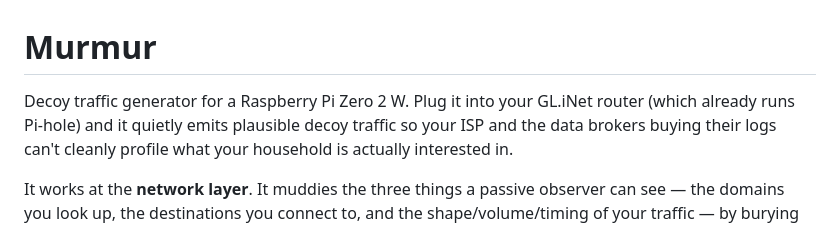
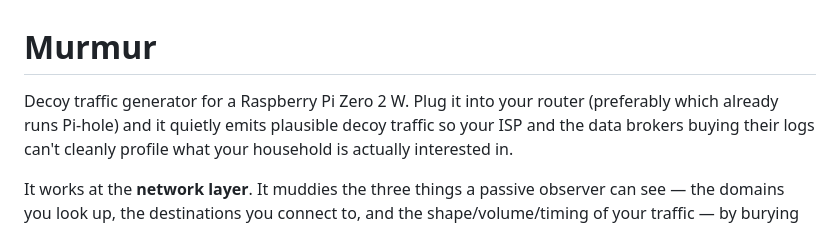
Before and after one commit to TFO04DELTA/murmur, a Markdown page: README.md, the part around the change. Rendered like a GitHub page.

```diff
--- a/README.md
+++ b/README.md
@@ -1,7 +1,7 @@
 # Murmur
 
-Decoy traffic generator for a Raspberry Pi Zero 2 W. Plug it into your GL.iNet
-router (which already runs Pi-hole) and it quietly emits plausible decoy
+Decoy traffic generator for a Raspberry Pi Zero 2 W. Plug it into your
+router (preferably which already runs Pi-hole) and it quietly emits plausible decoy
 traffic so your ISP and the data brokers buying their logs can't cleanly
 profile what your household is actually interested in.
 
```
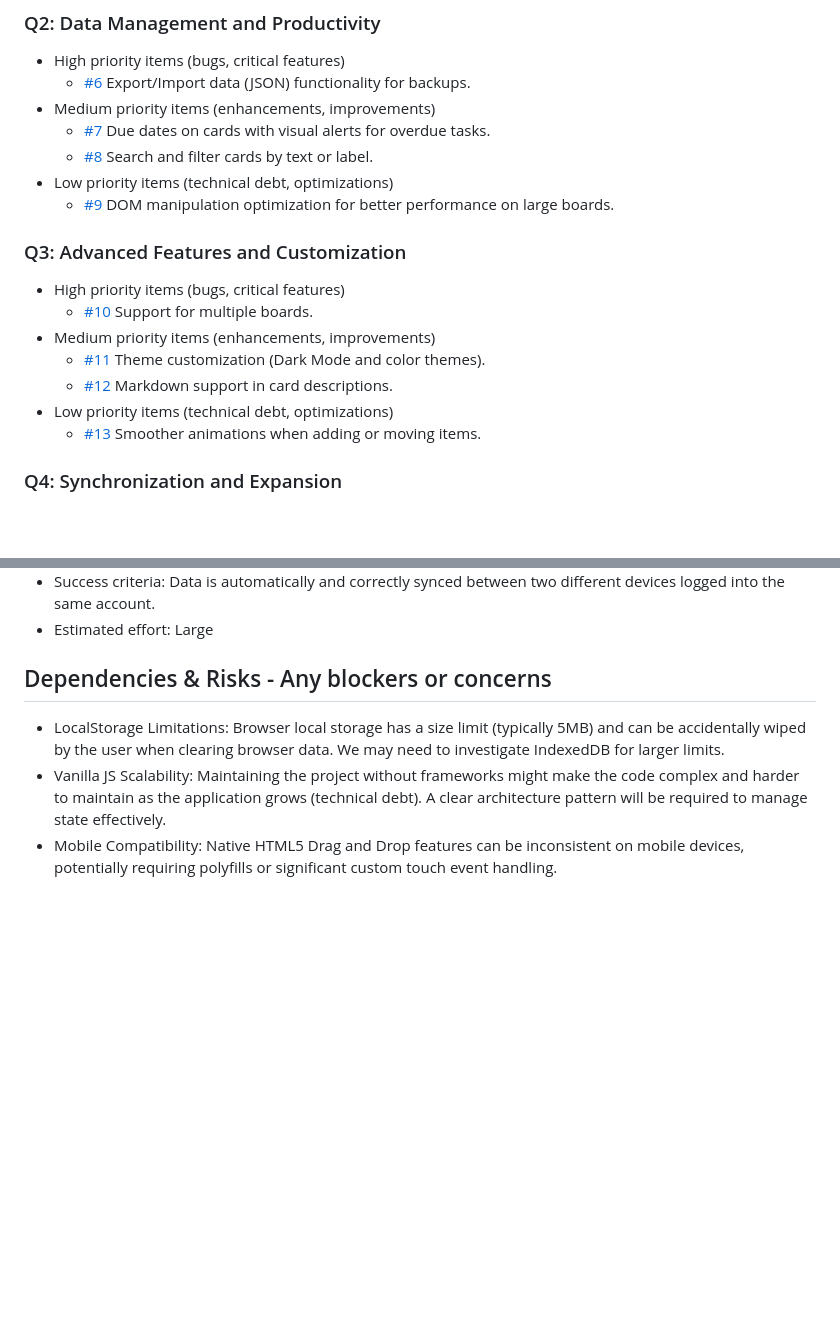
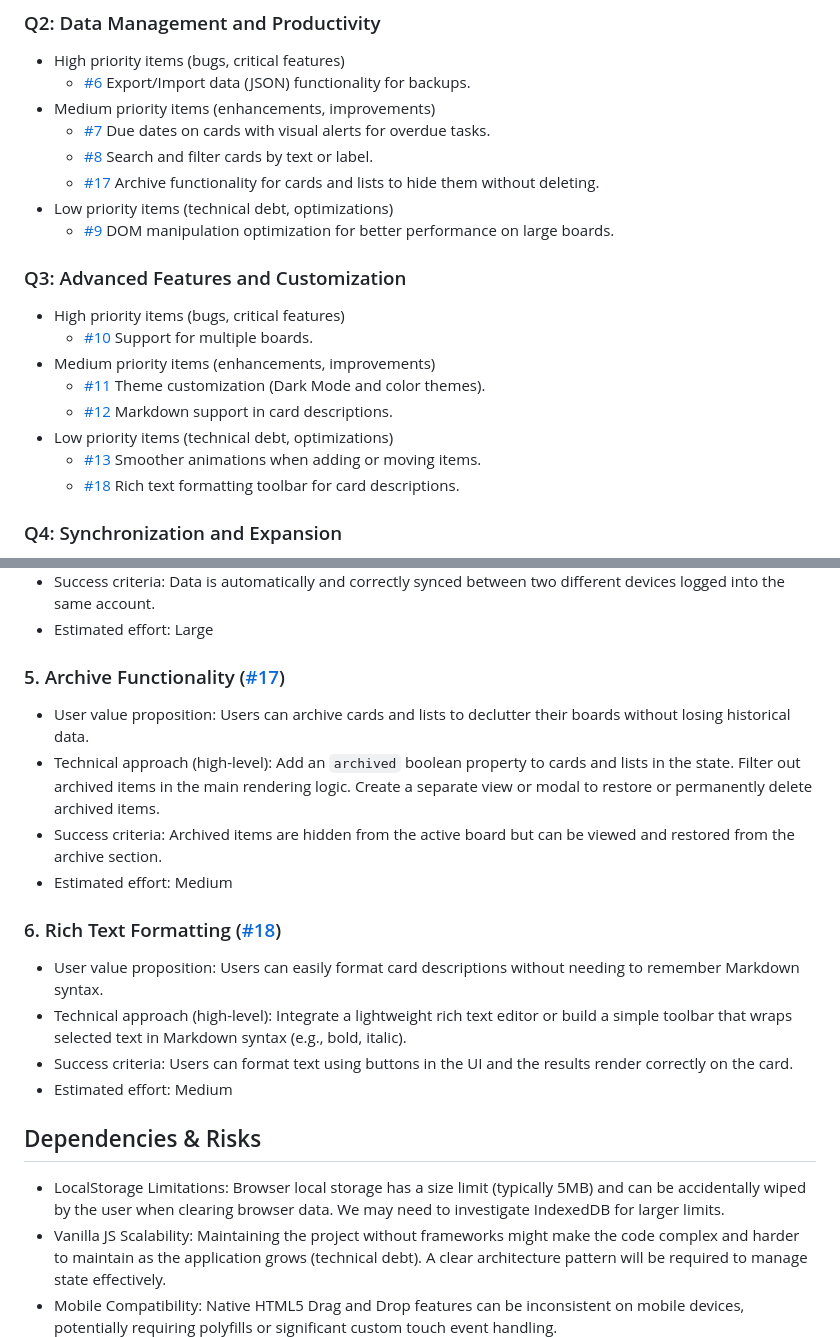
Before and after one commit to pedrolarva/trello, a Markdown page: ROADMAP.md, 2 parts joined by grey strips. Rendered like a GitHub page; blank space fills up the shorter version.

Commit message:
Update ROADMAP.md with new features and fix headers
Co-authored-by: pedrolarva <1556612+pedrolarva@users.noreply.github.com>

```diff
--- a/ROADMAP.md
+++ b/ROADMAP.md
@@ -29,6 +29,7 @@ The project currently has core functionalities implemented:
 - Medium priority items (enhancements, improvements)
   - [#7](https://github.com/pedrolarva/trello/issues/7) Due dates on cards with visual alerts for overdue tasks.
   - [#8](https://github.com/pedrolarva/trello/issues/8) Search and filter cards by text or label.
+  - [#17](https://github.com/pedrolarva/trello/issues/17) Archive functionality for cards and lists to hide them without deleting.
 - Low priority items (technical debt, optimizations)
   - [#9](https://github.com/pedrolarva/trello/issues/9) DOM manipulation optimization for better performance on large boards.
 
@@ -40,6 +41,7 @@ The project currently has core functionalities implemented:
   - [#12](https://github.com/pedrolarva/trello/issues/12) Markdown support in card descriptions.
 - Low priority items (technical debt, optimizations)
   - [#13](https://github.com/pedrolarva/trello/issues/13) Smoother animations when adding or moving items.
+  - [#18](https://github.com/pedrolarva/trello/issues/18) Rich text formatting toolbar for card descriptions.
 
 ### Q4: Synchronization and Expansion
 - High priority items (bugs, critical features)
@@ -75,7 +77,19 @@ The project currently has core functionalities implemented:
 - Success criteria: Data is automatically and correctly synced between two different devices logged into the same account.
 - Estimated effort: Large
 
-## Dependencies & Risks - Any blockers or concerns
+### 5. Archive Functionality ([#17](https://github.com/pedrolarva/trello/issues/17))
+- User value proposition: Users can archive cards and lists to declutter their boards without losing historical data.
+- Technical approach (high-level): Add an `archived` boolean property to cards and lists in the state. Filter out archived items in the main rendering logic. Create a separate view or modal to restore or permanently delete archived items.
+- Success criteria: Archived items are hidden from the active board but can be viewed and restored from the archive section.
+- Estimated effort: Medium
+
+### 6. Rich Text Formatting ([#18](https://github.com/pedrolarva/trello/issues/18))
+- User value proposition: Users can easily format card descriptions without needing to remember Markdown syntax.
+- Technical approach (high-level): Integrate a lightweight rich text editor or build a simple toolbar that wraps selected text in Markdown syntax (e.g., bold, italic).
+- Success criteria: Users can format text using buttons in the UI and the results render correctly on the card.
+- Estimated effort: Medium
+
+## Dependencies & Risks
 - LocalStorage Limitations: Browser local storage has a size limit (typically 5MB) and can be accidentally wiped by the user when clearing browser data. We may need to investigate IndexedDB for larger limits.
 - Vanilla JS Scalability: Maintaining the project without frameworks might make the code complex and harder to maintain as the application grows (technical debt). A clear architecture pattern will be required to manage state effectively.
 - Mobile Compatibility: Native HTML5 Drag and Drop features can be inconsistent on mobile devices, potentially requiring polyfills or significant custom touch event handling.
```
———
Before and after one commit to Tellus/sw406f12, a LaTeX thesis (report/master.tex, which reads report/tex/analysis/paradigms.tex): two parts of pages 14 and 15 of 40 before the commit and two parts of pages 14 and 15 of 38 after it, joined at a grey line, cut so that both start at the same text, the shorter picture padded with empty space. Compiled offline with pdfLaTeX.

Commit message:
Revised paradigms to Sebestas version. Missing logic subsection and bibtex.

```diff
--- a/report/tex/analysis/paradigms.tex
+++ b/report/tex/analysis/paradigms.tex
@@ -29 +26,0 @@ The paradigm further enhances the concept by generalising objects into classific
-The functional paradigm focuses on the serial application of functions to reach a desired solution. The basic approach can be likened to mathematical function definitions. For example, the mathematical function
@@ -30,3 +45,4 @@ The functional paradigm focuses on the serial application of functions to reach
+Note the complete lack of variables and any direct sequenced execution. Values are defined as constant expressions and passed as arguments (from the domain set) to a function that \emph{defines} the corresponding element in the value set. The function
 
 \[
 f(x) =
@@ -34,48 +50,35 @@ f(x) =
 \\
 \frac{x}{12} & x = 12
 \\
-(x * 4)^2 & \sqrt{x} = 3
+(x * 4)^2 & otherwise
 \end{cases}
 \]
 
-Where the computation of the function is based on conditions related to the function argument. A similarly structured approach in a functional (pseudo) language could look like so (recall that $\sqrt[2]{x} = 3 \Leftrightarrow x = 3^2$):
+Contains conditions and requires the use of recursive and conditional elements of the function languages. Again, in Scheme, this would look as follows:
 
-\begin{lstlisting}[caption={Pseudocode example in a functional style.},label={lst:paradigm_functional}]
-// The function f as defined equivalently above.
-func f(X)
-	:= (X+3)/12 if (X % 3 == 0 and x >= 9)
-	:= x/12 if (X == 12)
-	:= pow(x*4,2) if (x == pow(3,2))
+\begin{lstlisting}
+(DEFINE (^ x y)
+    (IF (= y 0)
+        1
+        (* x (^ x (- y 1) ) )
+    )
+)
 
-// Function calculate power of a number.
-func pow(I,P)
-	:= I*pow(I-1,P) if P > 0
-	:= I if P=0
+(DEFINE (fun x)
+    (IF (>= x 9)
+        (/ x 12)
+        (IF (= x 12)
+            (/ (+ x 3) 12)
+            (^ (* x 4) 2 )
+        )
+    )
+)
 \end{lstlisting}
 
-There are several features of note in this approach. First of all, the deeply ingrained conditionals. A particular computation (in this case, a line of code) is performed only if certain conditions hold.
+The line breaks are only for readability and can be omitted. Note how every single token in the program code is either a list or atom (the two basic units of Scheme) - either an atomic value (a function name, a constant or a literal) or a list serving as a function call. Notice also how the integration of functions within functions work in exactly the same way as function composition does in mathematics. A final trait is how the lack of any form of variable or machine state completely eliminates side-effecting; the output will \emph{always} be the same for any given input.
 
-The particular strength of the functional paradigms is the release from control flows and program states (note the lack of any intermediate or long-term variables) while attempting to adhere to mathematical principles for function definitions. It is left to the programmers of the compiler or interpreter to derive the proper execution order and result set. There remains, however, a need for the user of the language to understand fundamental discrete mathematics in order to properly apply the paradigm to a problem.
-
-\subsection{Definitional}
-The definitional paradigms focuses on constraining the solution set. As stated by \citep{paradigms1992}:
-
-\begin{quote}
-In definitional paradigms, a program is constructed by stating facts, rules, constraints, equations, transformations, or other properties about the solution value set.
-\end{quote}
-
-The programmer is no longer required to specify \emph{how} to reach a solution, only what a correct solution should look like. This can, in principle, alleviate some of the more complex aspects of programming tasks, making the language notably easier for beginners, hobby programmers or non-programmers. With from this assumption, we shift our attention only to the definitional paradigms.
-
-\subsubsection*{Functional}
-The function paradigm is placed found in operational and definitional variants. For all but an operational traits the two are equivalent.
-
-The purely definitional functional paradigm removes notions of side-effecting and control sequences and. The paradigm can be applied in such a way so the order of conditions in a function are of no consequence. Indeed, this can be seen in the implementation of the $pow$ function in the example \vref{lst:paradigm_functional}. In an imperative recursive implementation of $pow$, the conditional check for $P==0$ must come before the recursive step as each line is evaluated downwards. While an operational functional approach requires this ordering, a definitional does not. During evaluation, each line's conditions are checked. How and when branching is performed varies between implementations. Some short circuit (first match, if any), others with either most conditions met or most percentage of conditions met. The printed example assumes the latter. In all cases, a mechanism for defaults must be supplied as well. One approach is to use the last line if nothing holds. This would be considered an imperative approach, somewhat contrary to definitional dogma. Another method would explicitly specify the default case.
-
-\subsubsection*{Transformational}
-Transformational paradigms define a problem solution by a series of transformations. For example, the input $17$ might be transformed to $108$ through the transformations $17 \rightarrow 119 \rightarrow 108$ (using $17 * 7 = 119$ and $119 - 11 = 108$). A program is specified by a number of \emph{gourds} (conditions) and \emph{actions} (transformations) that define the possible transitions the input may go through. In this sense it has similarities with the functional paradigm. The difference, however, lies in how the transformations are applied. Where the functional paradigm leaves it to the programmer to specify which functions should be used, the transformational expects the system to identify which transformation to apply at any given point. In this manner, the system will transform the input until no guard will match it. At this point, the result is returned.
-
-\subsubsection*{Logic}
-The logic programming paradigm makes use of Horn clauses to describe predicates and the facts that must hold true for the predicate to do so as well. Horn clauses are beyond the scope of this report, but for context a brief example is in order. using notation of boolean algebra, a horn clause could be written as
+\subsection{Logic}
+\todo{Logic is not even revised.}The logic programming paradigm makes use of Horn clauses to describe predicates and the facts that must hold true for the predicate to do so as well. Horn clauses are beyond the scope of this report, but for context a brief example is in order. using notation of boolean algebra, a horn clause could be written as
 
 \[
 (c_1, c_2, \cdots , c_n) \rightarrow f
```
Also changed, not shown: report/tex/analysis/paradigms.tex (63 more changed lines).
———
■ **Exercise details**
Each line of the listing above that includes the word "README" is to be counted, and only the total reported.

■ **Output for this task**
3